Version difference data:
□ □ □ □ □

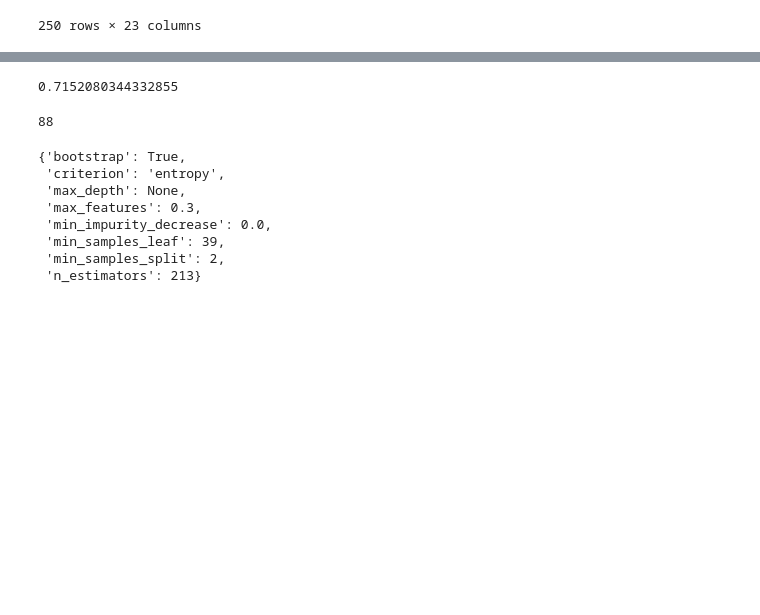
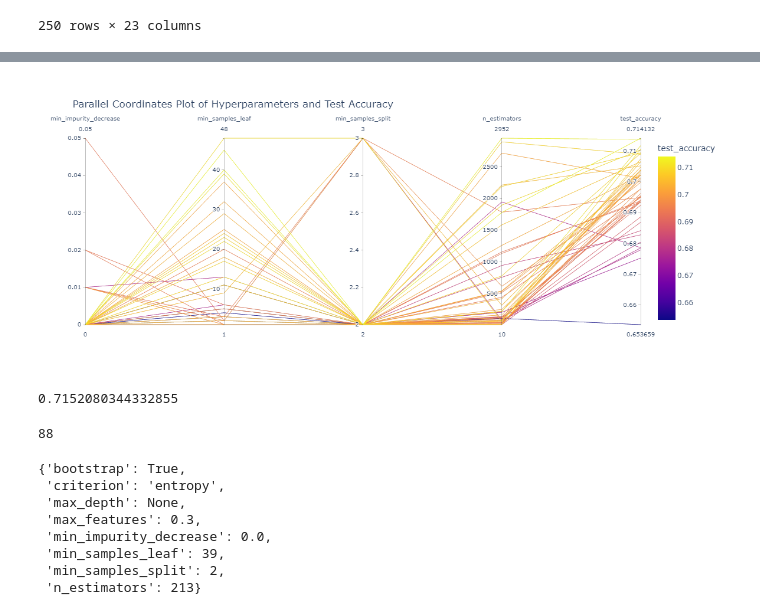
Before and after one commit to BUSY-LOOPING/Tech-Troopers, a Jupyter notebook: Dhruv/results.ipynb, the cells around one changed output, grey strips where cells are left out. Drawn from its saved outputs; the diff is of its cells as text; code cells hidden in the pictures; blank space fills up the shorter version.

```diff
--- a/Dhruv/results.ipynb
+++ b/Dhruv/results.ipynb
@@ -175,3 +206,15 @@ Text(0, 0.5, 'Feature')
+# %%
+fig = px.parallel_coordinates(grouped_df.drop(columns=['val_accuracy', 'train_accuracy']),
+                              color='test_accuracy',
+                              labels=grouped_df.drop(columns=['val_accuracy', 'train_accuracy']).columns,
+                              # labels={col: col.replace('_', ' ') for col in grouped_df.columns},
+                              title='Parallel Coordinates Plot of Hyperparameters and Test Accuracy',
+                              )
+
+fig.update_layout(width=1000, height=500)
+fig.show()
+# %% [output]
+[figure, added]
 # %%
 df_random_forest['test_accuracy'].max()
 # %% [output]
```
Also changed, not shown: parts of 20 cells of this notebook.
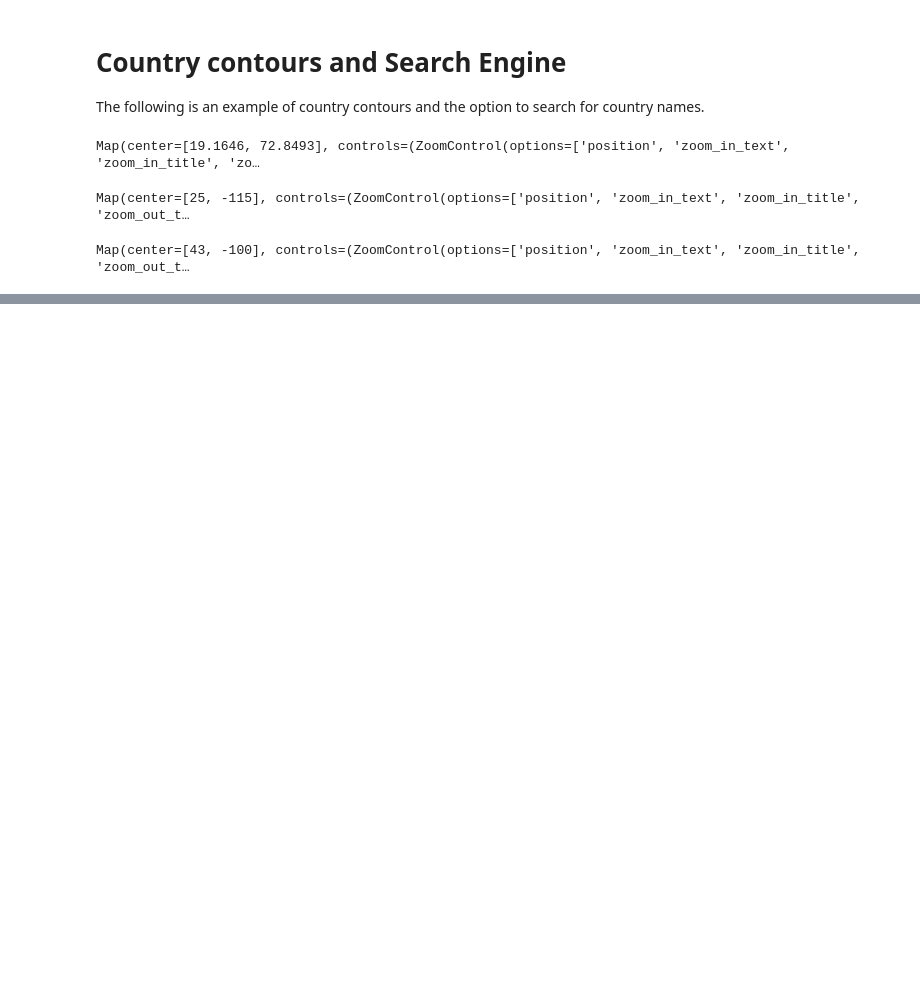
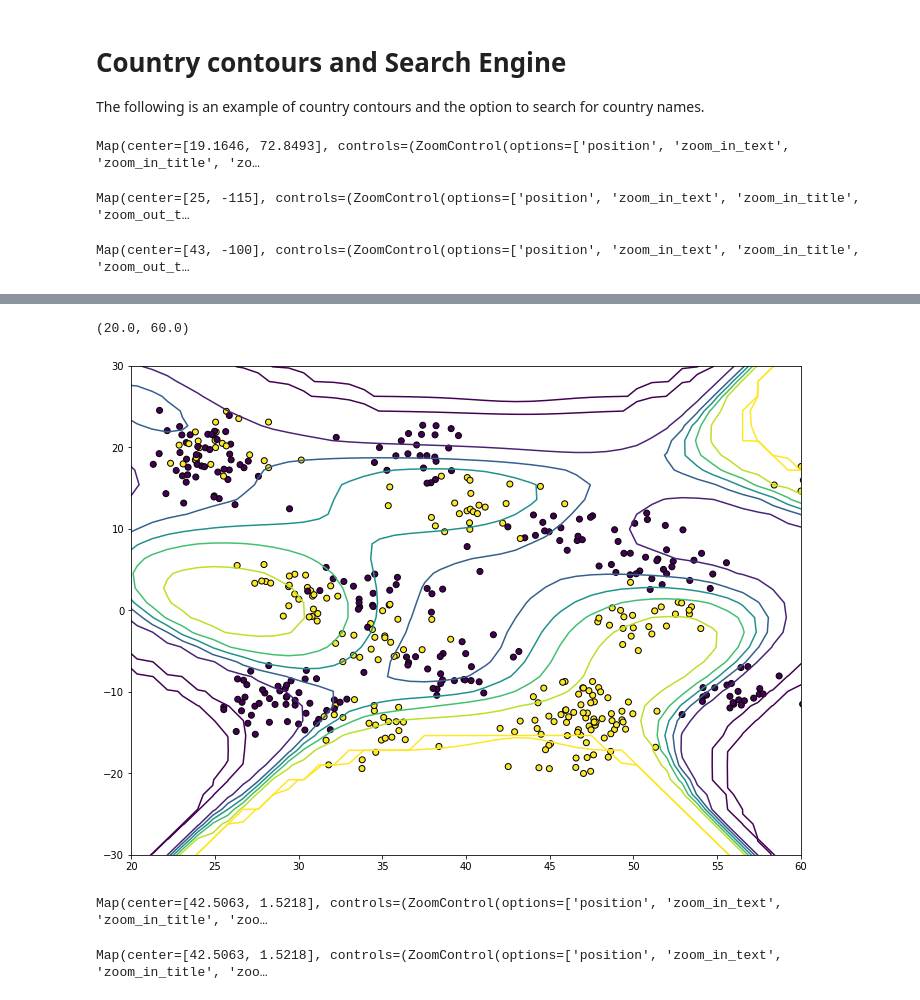
Before and after one commit to IntelligentSystemsLaboratory/Computer-Says-I-Dont-Know, a Jupyter notebook: Template.ipynb, the cells around one changed output, grey strips where cells are left out. Saved outputs shown, nothing was run; the diff lists cells and outputs as text; code cells hidden in the pictures; blank space fills up the shorter version.

```diff
--- a/Template.ipynb
+++ b/Template.ipynb
@@ -673,0 +692,72 @@ Map(center=[40.4637, -3.7492], controls=(ZoomControl(options=['position', 'zoom_
+# %%
+# Obtain the contour lines for the latitude and longitude variant
+fig, ax = plt.subplots(1, figsize=(12, 9))
+cs = ax.contour(latv, lonv, probs[:,1].reshape(lonv.shape),
+                 [0, 0.000001, 0.0001, 0.1, 0.3, 0.5,
+                  0.7, 0.9, 0.9999, 0.999999, 1]);
+ax.scatter(x[:,0], x[:,1], c=y, edgecolor='black')
+ax.set_ylim([-30, 30])
+ax.set_xlim([20, 60])
+# %% [output]
+(20.0, 60.0)
+[figure, added]
+# %%
+from ipyleaflet import Map, Polyline
+
+m = Map(center=andorra_center, zoom=5)
+
+# FIXME The current code only uses one of the lines for each level (see p.get_paths()[0])
+lines = [p.get_paths()[0].vertices.tolist() for p in cs.collections if p.get_paths()]
+colors = [linear.viridis(i/len(lines)) for i in range(len(lines))]
+
+for (line, color) in zip(lines, colors):
+    l_layer = Polyline(
+        locations=line,
+            color=color,
+            fill=False
+        )
+    m.add_layer(l_layer)
+
+m
+# %% [output]
+Map(center=[42.5063, 1.5218], controls=(ZoomControl(options=['position', 'zoom_in_text', 'zoom_in_title', 'zoo…
+# %%
+regions = {
+    "type": "FeatureCollection",
+    "features":[]
+}
+
+colors = {str(i): i/(len(lines)-1) for i in range(len(lines)-1)}
+
+# TODO Why do I need to invert latitude and longitude in the polygons?
+lines_rev = [[list(reversed(point)) for point in line] for line in lines]
+
+for i in range(len(lines_rev) - 1):
+    # FIXME This method uses the first line of two consecutive levels to create a closed shape.
+    #       This works for a linear classifier, but needs to be generalised to models with multiple lines
+    #       at the same level.
+    l1 = lines_rev[i]
+    l2 = lines_rev[i+1]
+    polygon = np.concatenate((l1, list(reversed(l2)))).tolist()
+    regions["features"].append({
+            "type":"Feature",
+            "id":str(i),
+            "properties":{"name":"Yellow Square"},
+            "geometry":{
+                "type":"Polygon",
+                "coordinates": [polygon]
+            }
+        })
+
+layer = ipyleaflet.Choropleth(
+    geo_data=regions,
+    choro_data=colors,
+    colormap=linear.viridis,
+    border_color='black',
+    style={'fillOpacity': 0.5, 'dashArray': '5, 5'})
+
+m = Map(center=andorra_center, zoom=5)
+m.add_layer(layer)
+m
+# %% [output]
+Map(center=[42.5063, 1.5218], controls=(ZoomControl(options=['position', 'zoom_in_text', 'zoom_in_title', 'zoo…
```
Also changed, not shown: parts of 42 cells of this notebook.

□ □ □ □ □

→ **The task**
The records above are to be reproduced exactly; the pictures are to be left out.

→ **Result of this exercise**
Before and after one commit to BUSY-LOOPING/Tech-Troopers, a Jupyter notebook: Dhruv/results.ipynb, the cells around one changed output, grey strips where cells are left out. Drawn from its saved outputs; the diff is of its cells as text; code cells hidden in the pictures; blank space fills up the shorter version.

```diff
--- a/Dhruv/results.ipynb
+++ b/Dhruv/results.ipynb
@@ -175,3 +206,15 @@ Text(0, 0.5, 'Feature')
+# %%
+fig = px.parallel_coordinates(grouped_df.drop(columns=['val_accuracy', 'train_accuracy']),
+                              color='test_accuracy',
+                              labels=grouped_df.drop(columns=['val_accuracy', 'train_accuracy']).columns,
+                              # labels={col: col.replace('_', ' ') for col in grouped_df.columns},
+                              title='Parallel Coordinates Plot of Hyperparameters and Test Accuracy',
+                              )
+
+fig.update_layout(width=1000, height=500)
+fig.show()
+# %% [output]
+[figure, added]
 # %%
 df_random_forest['test_accuracy'].max()
 # %% [output]
```
Also changed, not shown: parts of 20 cells of this notebook.
Before and after one commit to IntelligentSystemsLaboratory/Computer-Says-I-Dont-Know, a Jupyter notebook: Template.ipynb, the cells around one changed output, grey strips where cells are left out. Saved outputs shown, nothing was run; the diff lists cells and outputs as text; code cells hidden in the pictures; blank space fills up the shorter version.

```diff
--- a/Template.ipynb
+++ b/Template.ipynb
@@ -673,0 +692,72 @@ Map(center=[40.4637, -3.7492], controls=(ZoomControl(options=['position', 'zoom_
+# %%
+# Obtain the contour lines for the latitude and longitude variant
+fig, ax = plt.subplots(1, figsize=(12, 9))
+cs = ax.contour(latv, lonv, probs[:,1].reshape(lonv.shape),
+                 [0, 0.000001, 0.0001, 0.1, 0.3, 0.5,
+                  0.7, 0.9, 0.9999, 0.999999, 1]);
+ax.scatter(x[:,0], x[:,1], c=y, edgecolor='black')
+ax.set_ylim([-30, 30])
+ax.set_xlim([20, 60])
+# %% [output]
+(20.0, 60.0)
+[figure, added]
+# %%
+from ipyleaflet import Map, Polyline
+
+m = Map(center=andorra_center, zoom=5)
+
+# FIXME The current code only uses one of the lines for each level (see p.get_paths()[0])
+lines = [p.get_paths()[0].vertices.tolist() for p in cs.collections if p.get_paths()]
+colors = [linear.viridis(i/len(lines)) for i in range(len(lines))]
+
+for (line, color) in zip(lines, colors):
+    l_layer = Polyline(
+        locations=line,
+            color=color,
+            fill=False
+        )
+    m.add_layer(l_layer)
+
+m
+# %% [output]
+Map(center=[42.5063, 1.5218], controls=(ZoomControl(options=['position', 'zoom_in_text', 'zoom_in_title', 'zoo…
+# %%
+regions = {
+    "type": "FeatureCollection",
+    "features":[]
+}
+
+colors = {str(i): i/(len(lines)-1) for i in range(len(lines)-1)}
+
+# TODO Why do I need to invert latitude and longitude in the polygons?
+lines_rev = [[list(reversed(point)) for point in line] for line in lines]
+
+for i in range(len(lines_rev) - 1):
+    # FIXME This method uses the first line of two consecutive levels to create a closed shape.
+    #       This works for a linear classifier, but needs to be generalised to models with multiple lines
+    #       at the same level.
+    l1 = lines_rev[i]
+    l2 = lines_rev[i+1]
+    polygon = np.concatenate((l1, list(reversed(l2)))).tolist()
+    regions["features"].append({
+            "type":"Feature",
+            "id":str(i),
+            "properties":{"name":"Yellow Square"},
+            "geometry":{
+                "type":"Polygon",
+                "coordinates": [polygon]
+            }
+        })
+
+layer = ipyleaflet.Choropleth(
+    geo_data=regions,
+    choro_data=colors,
+    colormap=linear.viridis,
+    border_color='black',
+    style={'fillOpacity': 0.5, 'dashArray': '5, 5'})
+
+m = Map(center=andorra_center, zoom=5)
+m.add_layer(layer)
+m
+# %% [output]
+Map(center=[42.5063, 1.5218], controls=(ZoomControl(options=['position', 'zoom_in_text', 'zoom_in_title', 'zoo…
```
Also changed, not shown: parts of 42 cells of this notebook.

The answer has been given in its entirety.